In July of last year, Sam Dubose was shot dead by a University of Cincinnati police officer during a routine traffic stop. Mr. Dubose was unarmed and never threatened the officer. His death was unnecessary, unwarranted and unjust; but it revealed the worst of what can happen when university police act as law enforcement agents in the community.
Complicating the issue, there are over 100 colleges and universities across the country that have received excess military equipment since 1998 through the Department of Defense 1033 grant program. Humvees, teargas, modified grenade launchers, M-14's, M-16's, and shotguns all make the list of equipment campus police have access to. 75% of four-year colleges have some form of armed police or guards, a statistic that according to the Department of Justice has grown 7% over the past ten years. This equipment has been acquired to stop the next mass shooting, but largely has not been used for that purpose.

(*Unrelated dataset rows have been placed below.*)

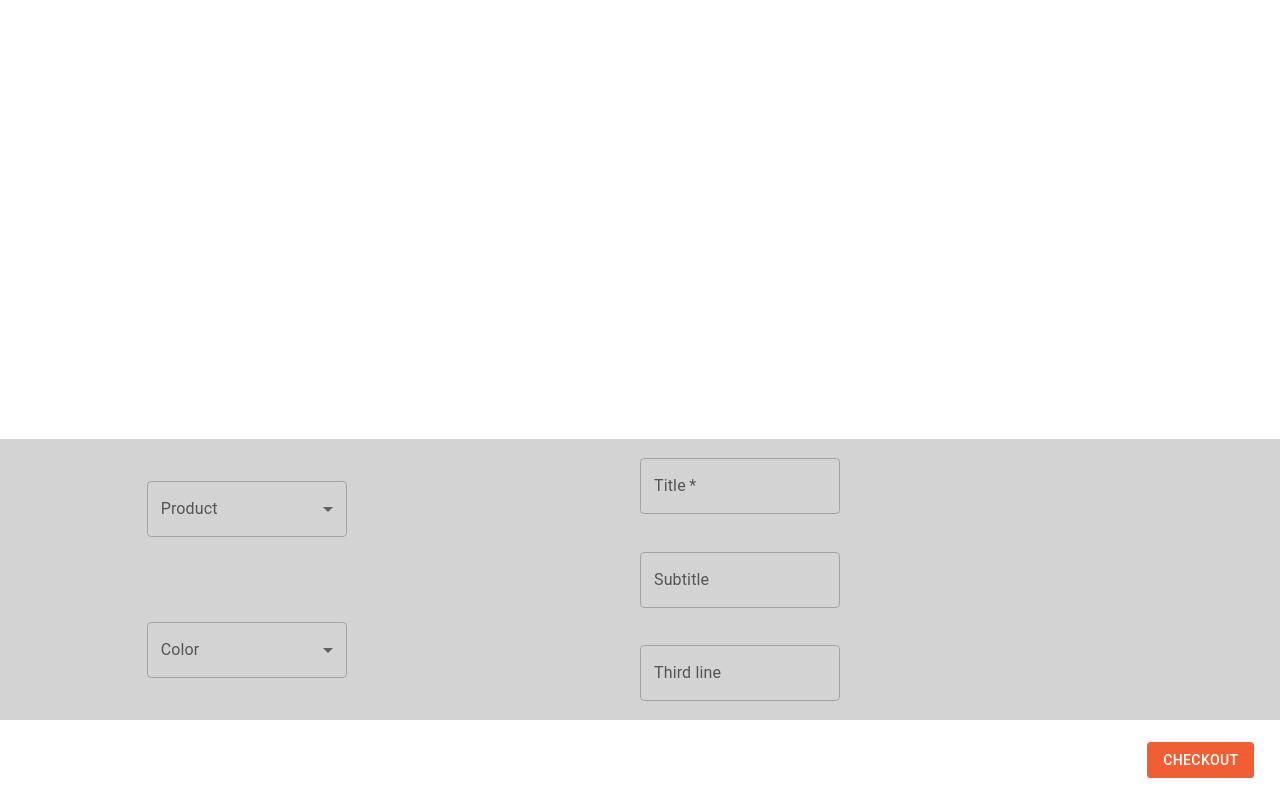
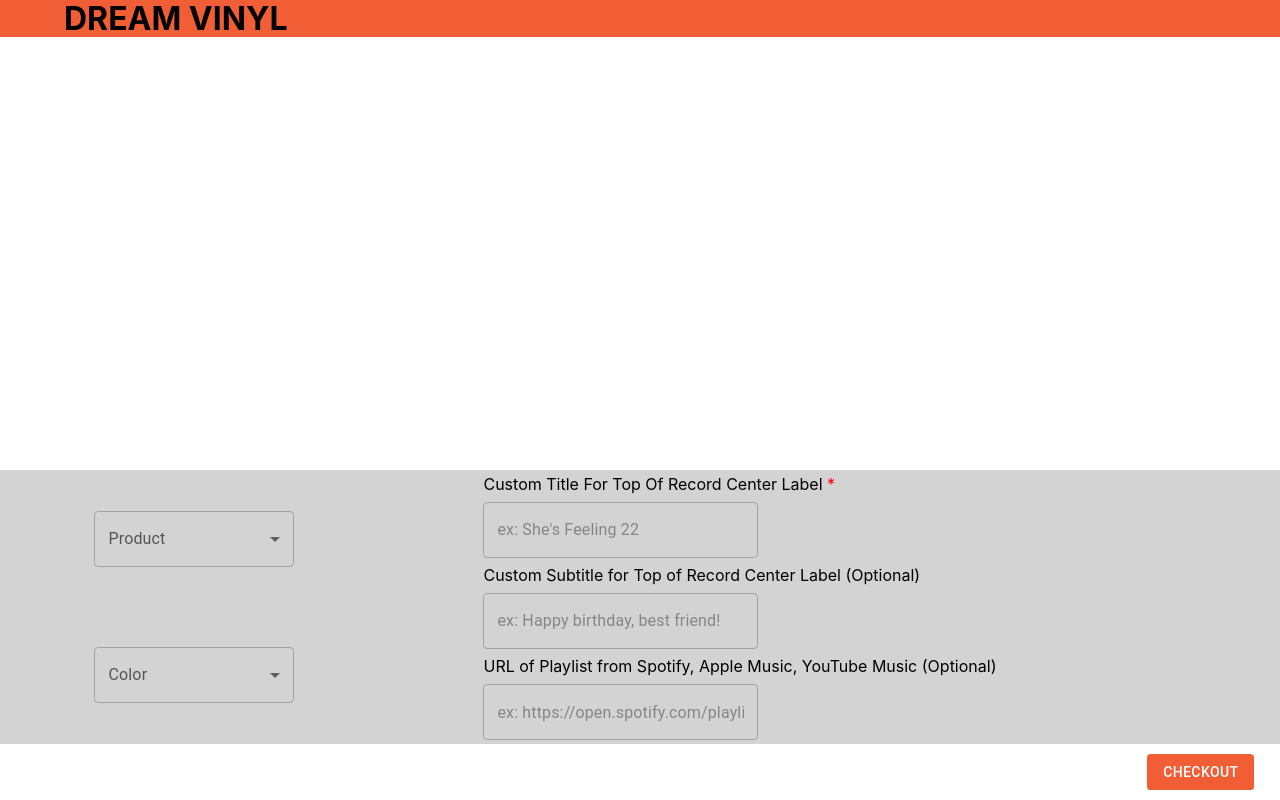
Before and after one commit to TrevorGuo/vinylstudio, a React (Create React App) app: page / in a window 1280 px wide. Built offline with nearby package versions, Linux system fonts and the light colour scheme.

Commit message:
Added Title. Added square frame.

```diff
--- a/src/App.css
+++ b/src/App.css
@@ -17,11 +17,24 @@
   align-items: center;
 }
 
+.title-container {
+  display: flex;
+  justify-content: flex-start;
+  align-items: center;
+  text-align: justify;
+  height: 5vh;
+  width: 100%;
+  padding: 0px 5vw;
+  font-size: xx-large;
+  font-weight: bold;
+  background-color: #f15e35;
+}
+
 .design-container {
   display: flex;
   flex-direction: column;
   align-items: flex-start;
-  height: 90vh;
+  height: 93vh;
   width: 100%;
 }
 
@@ -47,6 +60,20 @@
   content: '';
   float: left;
   padding-top: 50%;
+}
+
+.onetoone-box {
+  position: relative;
+  width: 30%;
+  display: flex;
+  justify-content: center;
+  align-items: center;
+}
+
+.onetoone-box:before {
+  content: '';
+  float: left;
+  padding-top: 100%;
 }
 
 .preview-content {
@@ -94,7 +121,7 @@
   display: flex;
   justify-content: flex-end;
   align-items: center;
-  height: 10vh;
+  height: 7vh;
   width: 100%;
 }
 
@@ -125,6 +152,29 @@
   z-index: -1;
 }
 
+.vinyl-square {
+  position: absolute;
+  top: 50%;
+  left: 50%;
+  transform: translate(-50%, -50%);
+  border-radius: 50%;
+  width: 90%;
+  height: 90%;
+  z-index: -1;
+}
+
+.center-square {
+  position: absolute;
+  top: 50%;
+  left: 50%;
+  transform: translate(-50%, -50%);
+  border-radius: 50%;
+  background-color: black;
+  width: 30%;
+  height: 30%;
+  z-index: -1;
+}
+
 .text {
   transform: translate(0, 2vh);
   text-align: center;
--- a/src/components/Design.js
+++ b/src/components/Design.js
@@ -16,6 +16,11 @@ export default function Design() {
 
     return(
         <div className='design-container'>
+            <div className='title-container'>
+                <div>
+                    DREAM VINYL
+                </div>
+            </div>
             <div className='preview-container'>
                 <Preview
                     hasFrame={hasFrame}
--- a/src/components/ImageUpload.js
+++ b/src/components/ImageUpload.js
@@ -26,7 +26,9 @@ export default function ImageUpload(props) {
                         onClick={onImageUpload}
                         variant='filled'
                         sx={{
-                            color: '#f15e35'
+                            color: '#f15e35',
+                            backgroundColor: 'white',
+                            border: '1px #f15e35 solid'
                         }}
                     >
                         Upload Image
--- a/src/components/Preview.js
+++ b/src/components/Preview.js
@@ -22,6 +22,7 @@ export default function Preview(props) {
     }
 
     return(
+        hasJacket ?
         <Box
             className='twotoone-box'
             sx={hasFrame && {border: '15px black solid'}}
@@ -49,5 +50,23 @@ export default function Preview(props) {
             </div>}
             {/* Make a vinyl component that takes in the text as props */}
         </Box>
+        :
+        <Box
+            className='onetoone-box'
+            sx={hasFrame && {border: '15px black solid'}}
+        >
+            <div className='vinyl-square'
+                style={{backgroundColor: colors[color]}}/>
+            {color !== '' &&
+                <div className='center-square'>
+                    <div className='text'>
+                        {title}<br/>
+                        <br/>
+                        {subtitle}<br/>
+                        {third}<br/>
+                    </div>
+                </div>
+            }
+        </Box>
     );
 }
--- a/src/components/VinylText.js
+++ b/src/components/VinylText.js
@@ -11,38 +11,41 @@ export default function VinylText(props) {
 
     return(
         <div className='options-subcontainer'>
+            <span>Custom Title For Top Of Record Center Label <span style={{color: 'red'}}>*</span></span>
             <TextField
                 required
-                label='Title'
                 value={title}
+                placeholder="ex: She's Feeling 22"
                 onChange={event => {
                     setTitle(event.target.value);
                 }}
                 sx={{
                     overflow: 'visible',
-                    width: 200,
+                    width: 275,
                 }}
             />
+            Custom Subtitle for Top of Record Center Label (Optional)
             <TextField
-                label='Subtitle'
                 value={subtitle}
+                placeholder="ex: Happy birthday, best friend!"
                 onChange={event => {
                     setSubtitle(event.target.value);
                 }}
                 sx={{
                     overflow: 'visible',
-                    width: 200,
+                    width: 275,
                 }}
             />
+            URL of Playlist from Spotify, Apple Music, YouTube Music (Optional)
             <TextField
-                label='Third line'
                 value={third}
+                placeholder="ex: https://open.spotify.com/playlist/"
                 onChange={event => {
                     setThird(event.target.value);
                 }}
                 sx={{
                     overflow: 'visible',
-                    width: 200,
+                    width: 275,
                 }}
             />
         </div>
```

Sam Dubose highlighted a worst -case scenario, but when we compare population data maps to information on campus law enforcement, there are other places around the country where the next hashtag is waiting to happen. 70 percent of colleges and universities have policing jurisdiction off campus. Many of these schools, predominantly white institutions, have tasked their campus law enforcement to police the surrounding local area--which often consists of different needs than the student population. At Wayne State University in Detroit, 20 percent of the students are black but the campus police also have jurisdiction in surrounding Detroit neighborhoods, which are nearly 70 percent black. To make matters worse, these police have employed the broken windows model of policing in these neighborhoods, a tactic that criminalizes black and poor communities of color. The University of Chicago Police Department is an institution tasked to defend the "interests of the college or university." Empowered by the Private College Campus Police Act, legislation that allows the UCPD, with a history of racial profiling and tension in the community to police 65,000 people despite 50,000 of them not being affiliated with the university.

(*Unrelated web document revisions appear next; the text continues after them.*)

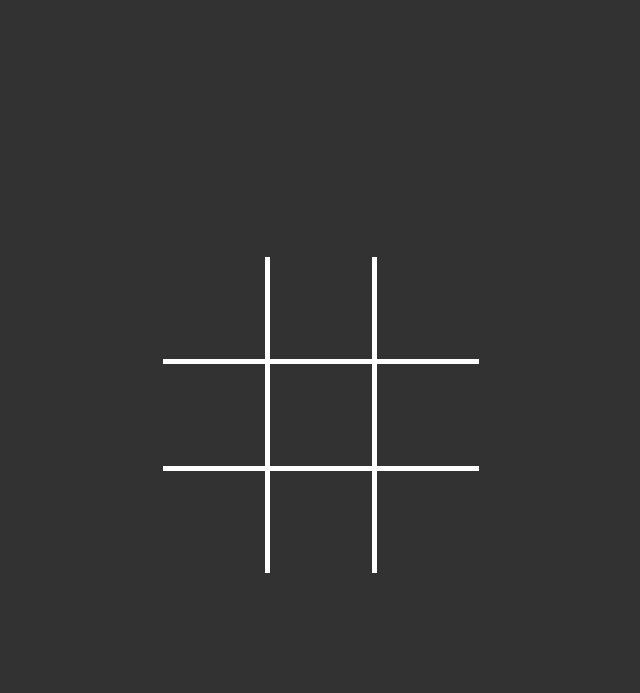
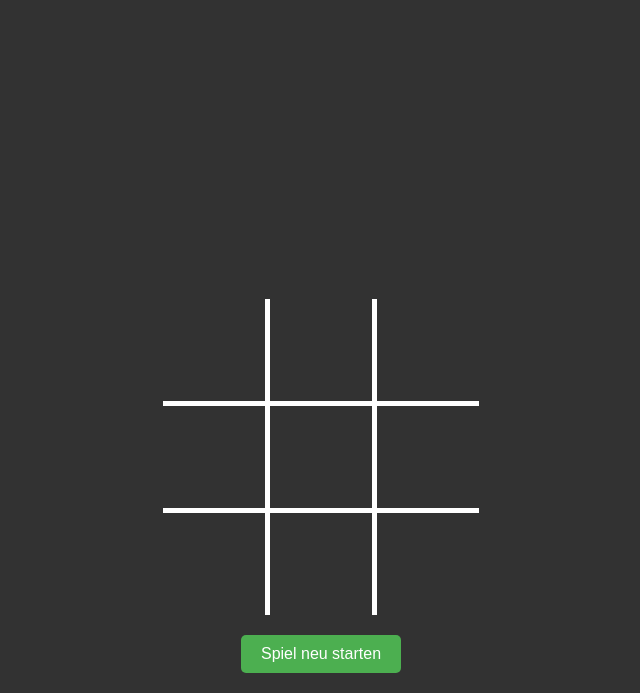
Before and after one commit to Sessa89/tic-tac-toe_prompt-engineering, a plain HTML site: page index.html in a window 1280 px wide. Shown: the part 107-800 px from the top of the page, without its empty margins (319-959 px from the left). Drawn offline with Linux system fonts and the light colour scheme.

Commit message:
Neustart-Funktion ergänzt

```diff
--- a/index.html
+++ b/index.html
@@ -16,7 +16,7 @@
 
     <div id="content"></div>
 
-
+    <button onclick="restartGame()">Spiel neu starten</button>
 
     <script src="script.js"></script>
 </body>
--- a/script.js
+++ b/script.js
@@ -140,3 +140,18 @@ function drawWinningLine(combination) {
     line.style.transformOrigin = `top left`;
     contentDiv.appendChild(line);
 }
+
+function restartGame() {
+    fields = [
+        null,
+        null,
+        null,
+        null,
+        null,
+        null,
+        null,
+        null,
+        null,
+    ];
+    render();
+}
--- a/style.css
+++ b/style.css
@@ -4,6 +4,11 @@ body {
     font-family: 'Open Sans', sans-serif;
     margin: 0;
     color: white;
+    display: flex;
+    flex-direction: column;
+    align-items: center;
+    justify-content: center;
+    height: 100vh;
 }
 
 h1 {
@@ -12,6 +17,7 @@ h1 {
 
 #content {
     margin-top: 300px;
+    margin-bottom: 20px;
     display: flex;
     justify-content: center;
     align-items: center;
@@ -53,14 +59,16 @@ table td {
     border-right: 0;
   }
 
+button {
+    padding: 10px 20px;
+    font-size: 16px;
+    background-color: #4CAF50;
+    color: white;
+    border: none;
+    border-radius: 5px;
+    cursor: pointer;
+}
 
-
-/*
-table {
-    border-collapse: collapse;
+button:hover {
+    background-color: #45a049;
 }
-table, th, td {
-    border: 1px solid black;
-    padding: 10px;
-}
-*/
```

As a cornerstone of liberation, the future of safety requires visionary organizing and policy making to come together to push for changes to be made. President Obama hinted at the need to change the equipment that colleges and universities have through Executive Order 13688, but changes for higher education are buried in the fine print and only if university presidents collectively raise the issue. In order to ensure that safety is achieved on the grounds of those that it will protect, community input and control will be imperative to the process. Colleges and universities should be required to heighten the accuracy of Cleary Act reports and share them with members of the community.
In order for our communities to thrive, we need to move away from systems that criminalize the black body. Upholding optics and measures that hold black people at arms length from gaining access to their full citizenship must become a tactic of the past. If we are to make radical change, this is but one more step towards liberation.
This post is part of the "Black Future Month" series produced by The Huffington Post and Black Lives Matter Network for Black History Month. Each day in February, this series will look at one of 29 different cultural and political issues affecting Black lives, from education to criminal-justice reform. To follow the conversation on Twitter, view #BlackFutureMonth.